▶ **WHAT THE EXERCISE ASKS**
The whole of the data, every line, should come back exactly the same.

▶ **Web interface edit records**
━━━━━━━━━━━━━━━━━━━━

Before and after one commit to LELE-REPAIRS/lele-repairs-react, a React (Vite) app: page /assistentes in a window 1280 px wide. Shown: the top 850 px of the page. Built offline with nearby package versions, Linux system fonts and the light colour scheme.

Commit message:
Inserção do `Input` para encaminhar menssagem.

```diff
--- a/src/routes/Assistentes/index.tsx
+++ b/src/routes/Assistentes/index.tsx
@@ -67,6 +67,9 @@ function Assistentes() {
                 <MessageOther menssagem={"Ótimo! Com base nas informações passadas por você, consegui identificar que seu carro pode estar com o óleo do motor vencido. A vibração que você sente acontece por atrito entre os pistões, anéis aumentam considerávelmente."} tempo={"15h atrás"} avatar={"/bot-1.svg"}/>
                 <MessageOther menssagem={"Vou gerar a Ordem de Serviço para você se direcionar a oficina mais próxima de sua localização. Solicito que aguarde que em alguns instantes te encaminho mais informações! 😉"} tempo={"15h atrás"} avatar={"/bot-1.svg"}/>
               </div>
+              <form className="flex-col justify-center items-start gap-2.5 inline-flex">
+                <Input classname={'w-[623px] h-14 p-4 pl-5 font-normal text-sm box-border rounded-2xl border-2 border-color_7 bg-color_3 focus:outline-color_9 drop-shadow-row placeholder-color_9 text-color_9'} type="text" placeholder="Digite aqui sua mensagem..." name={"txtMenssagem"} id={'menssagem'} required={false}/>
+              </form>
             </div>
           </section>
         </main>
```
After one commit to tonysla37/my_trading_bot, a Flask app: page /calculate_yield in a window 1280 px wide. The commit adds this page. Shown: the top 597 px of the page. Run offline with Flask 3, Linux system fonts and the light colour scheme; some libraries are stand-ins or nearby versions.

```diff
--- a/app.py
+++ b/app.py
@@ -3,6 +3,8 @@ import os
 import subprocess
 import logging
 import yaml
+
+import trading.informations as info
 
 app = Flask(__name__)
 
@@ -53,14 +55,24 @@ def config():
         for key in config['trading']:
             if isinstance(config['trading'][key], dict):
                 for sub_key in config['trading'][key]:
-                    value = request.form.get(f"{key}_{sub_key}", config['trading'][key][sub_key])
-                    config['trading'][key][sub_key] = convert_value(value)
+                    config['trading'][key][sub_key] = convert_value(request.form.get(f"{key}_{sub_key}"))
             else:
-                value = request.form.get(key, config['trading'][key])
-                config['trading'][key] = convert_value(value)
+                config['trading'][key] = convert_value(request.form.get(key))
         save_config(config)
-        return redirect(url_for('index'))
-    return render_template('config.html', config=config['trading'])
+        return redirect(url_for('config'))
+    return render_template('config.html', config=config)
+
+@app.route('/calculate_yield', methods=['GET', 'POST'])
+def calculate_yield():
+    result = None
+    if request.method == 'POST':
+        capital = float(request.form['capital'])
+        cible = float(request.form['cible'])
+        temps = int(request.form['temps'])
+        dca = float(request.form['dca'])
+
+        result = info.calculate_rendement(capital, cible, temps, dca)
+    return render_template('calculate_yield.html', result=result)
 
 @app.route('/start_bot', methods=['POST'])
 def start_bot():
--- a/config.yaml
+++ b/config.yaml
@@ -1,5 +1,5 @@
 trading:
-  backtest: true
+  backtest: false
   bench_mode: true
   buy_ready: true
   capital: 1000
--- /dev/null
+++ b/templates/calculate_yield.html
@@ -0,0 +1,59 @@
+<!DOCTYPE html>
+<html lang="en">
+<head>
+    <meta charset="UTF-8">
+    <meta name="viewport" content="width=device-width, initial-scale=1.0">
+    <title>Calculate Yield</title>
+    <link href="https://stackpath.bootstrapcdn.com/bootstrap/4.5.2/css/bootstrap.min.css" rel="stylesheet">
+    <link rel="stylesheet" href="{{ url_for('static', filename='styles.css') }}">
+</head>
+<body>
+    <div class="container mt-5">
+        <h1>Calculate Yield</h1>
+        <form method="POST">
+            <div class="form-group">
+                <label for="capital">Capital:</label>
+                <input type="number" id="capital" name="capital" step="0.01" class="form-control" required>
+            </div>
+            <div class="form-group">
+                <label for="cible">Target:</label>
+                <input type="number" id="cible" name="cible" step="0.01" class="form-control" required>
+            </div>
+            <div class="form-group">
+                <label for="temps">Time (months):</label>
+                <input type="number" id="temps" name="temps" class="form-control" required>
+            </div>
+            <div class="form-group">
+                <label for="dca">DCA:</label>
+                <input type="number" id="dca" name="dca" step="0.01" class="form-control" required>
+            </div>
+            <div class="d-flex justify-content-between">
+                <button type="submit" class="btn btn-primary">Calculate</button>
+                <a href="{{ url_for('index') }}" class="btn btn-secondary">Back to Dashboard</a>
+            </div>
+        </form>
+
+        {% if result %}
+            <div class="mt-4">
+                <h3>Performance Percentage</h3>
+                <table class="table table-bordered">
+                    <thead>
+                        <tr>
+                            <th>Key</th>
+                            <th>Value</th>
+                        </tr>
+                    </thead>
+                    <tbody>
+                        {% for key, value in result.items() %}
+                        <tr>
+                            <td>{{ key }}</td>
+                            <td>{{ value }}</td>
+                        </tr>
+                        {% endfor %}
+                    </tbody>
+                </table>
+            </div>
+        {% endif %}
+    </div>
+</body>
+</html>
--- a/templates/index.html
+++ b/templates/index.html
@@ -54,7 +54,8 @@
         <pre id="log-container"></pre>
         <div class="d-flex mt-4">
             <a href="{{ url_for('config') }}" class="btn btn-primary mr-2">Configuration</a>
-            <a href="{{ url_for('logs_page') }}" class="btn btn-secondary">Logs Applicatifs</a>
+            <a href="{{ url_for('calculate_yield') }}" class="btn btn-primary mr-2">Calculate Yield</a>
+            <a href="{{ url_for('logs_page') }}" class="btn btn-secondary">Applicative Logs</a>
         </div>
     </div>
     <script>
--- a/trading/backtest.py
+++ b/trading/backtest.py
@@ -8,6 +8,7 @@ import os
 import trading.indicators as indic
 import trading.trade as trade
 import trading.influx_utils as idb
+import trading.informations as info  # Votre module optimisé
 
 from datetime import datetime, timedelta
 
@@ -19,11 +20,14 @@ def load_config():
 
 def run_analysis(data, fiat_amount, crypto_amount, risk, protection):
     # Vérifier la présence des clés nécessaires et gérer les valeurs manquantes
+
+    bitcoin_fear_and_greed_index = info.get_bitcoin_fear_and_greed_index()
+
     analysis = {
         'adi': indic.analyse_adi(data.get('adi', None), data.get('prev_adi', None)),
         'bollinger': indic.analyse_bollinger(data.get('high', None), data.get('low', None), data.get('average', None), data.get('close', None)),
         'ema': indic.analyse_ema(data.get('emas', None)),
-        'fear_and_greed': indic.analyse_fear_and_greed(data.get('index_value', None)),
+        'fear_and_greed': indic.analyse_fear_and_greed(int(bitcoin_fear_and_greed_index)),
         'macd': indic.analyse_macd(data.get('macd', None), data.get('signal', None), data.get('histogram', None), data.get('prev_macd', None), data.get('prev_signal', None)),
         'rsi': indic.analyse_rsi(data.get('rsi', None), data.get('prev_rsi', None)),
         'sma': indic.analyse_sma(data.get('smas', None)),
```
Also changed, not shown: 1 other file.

━━━━━━━━━━━━━━━━━━━━

▶ **EXPECTED ANSWER**
Before and after one commit to LELE-REPAIRS/lele-repairs-react, a React (Vite) app: page /assistentes in a window 1280 px wide. Shown: the top 850 px of the page. Built offline with nearby package versions, Linux system fonts and the light colour scheme.

Commit message:
Inserção do `Input` para encaminhar menssagem.

```diff
--- a/src/routes/Assistentes/index.tsx
+++ b/src/routes/Assistentes/index.tsx
@@ -67,6 +67,9 @@ function Assistentes() {
                 <MessageOther menssagem={"Ótimo! Com base nas informações passadas por você, consegui identificar que seu carro pode estar com o óleo do motor vencido. A vibração que você sente acontece por atrito entre os pistões, anéis aumentam considerávelmente."} tempo={"15h atrás"} avatar={"/bot-1.svg"}/>
                 <MessageOther menssagem={"Vou gerar a Ordem de Serviço para você se direcionar a oficina mais próxima de sua localização. Solicito que aguarde que em alguns instantes te encaminho mais informações! 😉"} tempo={"15h atrás"} avatar={"/bot-1.svg"}/>
               </div>
+              <form className="flex-col justify-center items-start gap-2.5 inline-flex">
+                <Input classname={'w-[623px] h-14 p-4 pl-5 font-normal text-sm box-border rounded-2xl border-2 border-color_7 bg-color_3 focus:outline-color_9 drop-shadow-row placeholder-color_9 text-color_9'} type="text" placeholder="Digite aqui sua mensagem..." name={"txtMenssagem"} id={'menssagem'} required={false}/>
+              </form>
             </div>
           </section>
         </main>
```
After one commit to tonysla37/my_trading_bot, a Flask app: page /calculate_yield in a window 1280 px wide. The commit adds this page. Shown: the top 597 px of the page. Run offline with Flask 3, Linux system fonts and the light colour scheme; some libraries are stand-ins or nearby versions.

```diff
--- a/app.py
+++ b/app.py
@@ -3,6 +3,8 @@ import os
 import subprocess
 import logging
 import yaml
+
+import trading.informations as info
 
 app = Flask(__name__)
 
@@ -53,14 +55,24 @@ def config():
         for key in config['trading']:
             if isinstance(config['trading'][key], dict):
                 for sub_key in config['trading'][key]:
-                    value = request.form.get(f"{key}_{sub_key}", config['trading'][key][sub_key])
-                    config['trading'][key][sub_key] = convert_value(value)
+                    config['trading'][key][sub_key] = convert_value(request.form.get(f"{key}_{sub_key}"))
             else:
-                value = request.form.get(key, config['trading'][key])
-                config['trading'][key] = convert_value(value)
+                config['trading'][key] = convert_value(request.form.get(key))
         save_config(config)
-        return redirect(url_for('index'))
-    return render_template('config.html', config=config['trading'])
+        return redirect(url_for('config'))
+    return render_template('config.html', config=config)
+
+@app.route('/calculate_yield', methods=['GET', 'POST'])
+def calculate_yield():
+    result = None
+    if request.method == 'POST':
+        capital = float(request.form['capital'])
+        cible = float(request.form['cible'])
+        temps = int(request.form['temps'])
+        dca = float(request.form['dca'])
+
+        result = info.calculate_rendement(capital, cible, temps, dca)
+    return render_template('calculate_yield.html', result=result)
 
 @app.route('/start_bot', methods=['POST'])
 def start_bot():
--- a/config.yaml
+++ b/config.yaml
@@ -1,5 +1,5 @@
 trading:
-  backtest: true
+  backtest: false
   bench_mode: true
   buy_ready: true
   capital: 1000
--- /dev/null
+++ b/templates/calculate_yield.html
@@ -0,0 +1,59 @@
+<!DOCTYPE html>
+<html lang="en">
+<head>
+    <meta charset="UTF-8">
+    <meta name="viewport" content="width=device-width, initial-scale=1.0">
+    <title>Calculate Yield</title>
+    <link href="https://stackpath.bootstrapcdn.com/bootstrap/4.5.2/css/bootstrap.min.css" rel="stylesheet">
+    <link rel="stylesheet" href="{{ url_for('static', filename='styles.css') }}">
+</head>
+<body>
+    <div class="container mt-5">
+        <h1>Calculate Yield</h1>
+        <form method="POST">
+            <div class="form-group">
+                <label for="capital">Capital:</label>
+                <input type="number" id="capital" name="capital" step="0.01" class="form-control" required>
+            </div>
+            <div class="form-group">
+                <label for="cible">Target:</label>
+                <input type="number" id="cible" name="cible" step="0.01" class="form-control" required>
+            </div>
+            <div class="form-group">
+                <label for="temps">Time (months):</label>
+                <input type="number" id="temps" name="temps" class="form-control" required>
+            </div>
+            <div class="form-group">
+                <label for="dca">DCA:</label>
+                <input type="number" id="dca" name="dca" step="0.01" class="form-control" required>
+            </div>
+            <div class="d-flex justify-content-between">
+                <button type="submit" class="btn btn-primary">Calculate</button>
+                <a href="{{ url_for('index') }}" class="btn btn-secondary">Back to Dashboard</a>
+            </div>
+        </form>
+
+        {% if result %}
+            <div class="mt-4">
+                <h3>Performance Percentage</h3>
+                <table class="table table-bordered">
+                    <thead>
+                        <tr>
+                            <th>Key</th>
+                            <th>Value</th>
+                        </tr>
+                    </thead>
+                    <tbody>
+                        {% for key, value in result.items() %}
+                        <tr>
+                            <td>{{ key }}</td>
+                            <td>{{ value }}</td>
+                        </tr>
+                        {% endfor %}
+                    </tbody>
+                </table>
+            </div>
+        {% endif %}
+    </div>
+</body>
+</html>
--- a/templates/index.html
+++ b/templates/index.html
@@ -54,7 +54,8 @@
         <pre id="log-container"></pre>
         <div class="d-flex mt-4">
             <a href="{{ url_for('config') }}" class="btn btn-primary mr-2">Configuration</a>
-            <a href="{{ url_for('logs_page') }}" class="btn btn-secondary">Logs Applicatifs</a>
+            <a href="{{ url_for('calculate_yield') }}" class="btn btn-primary mr-2">Calculate Yield</a>
+            <a href="{{ url_for('logs_page') }}" class="btn btn-secondary">Applicative Logs</a>
         </div>
     </div>
     <script>
--- a/trading/backtest.py
+++ b/trading/backtest.py
@@ -8,6 +8,7 @@ import os
 import trading.indicators as indic
 import trading.trade as trade
 import trading.influx_utils as idb
+import trading.informations as info  # Votre module optimisé
 
 from datetime import datetime, timedelta
 
@@ -19,11 +20,14 @@ def load_config():
 
 def run_analysis(data, fiat_amount, crypto_amount, risk, protection):
     # Vérifier la présence des clés nécessaires et gérer les valeurs manquantes
+
+    bitcoin_fear_and_greed_index = info.get_bitcoin_fear_and_greed_index()
+
     analysis = {
         'adi': indic.analyse_adi(data.get('adi', None), data.get('prev_adi', None)),
         'bollinger': indic.analyse_bollinger(data.get('high', None), data.get('low', None), data.get('average', None), data.get('close', None)),
         'ema': indic.analyse_ema(data.get('emas', None)),
-        'fear_and_greed': indic.analyse_fear_and_greed(data.get('index_value', None)),
+        'fear_and_greed': indic.analyse_fear_and_greed(int(bitcoin_fear_and_greed_index)),
         'macd': indic.analyse_macd(data.get('macd', None), data.get('signal', None), data.get('histogram', None), data.get('prev_macd', None), data.get('prev_signal', None)),
         'rsi': indic.analyse_rsi(data.get('rsi', None), data.get('prev_rsi', None)),
         'sma': indic.analyse_sma(data.get('smas', None)),
```
Also changed, not shown: 1 other file.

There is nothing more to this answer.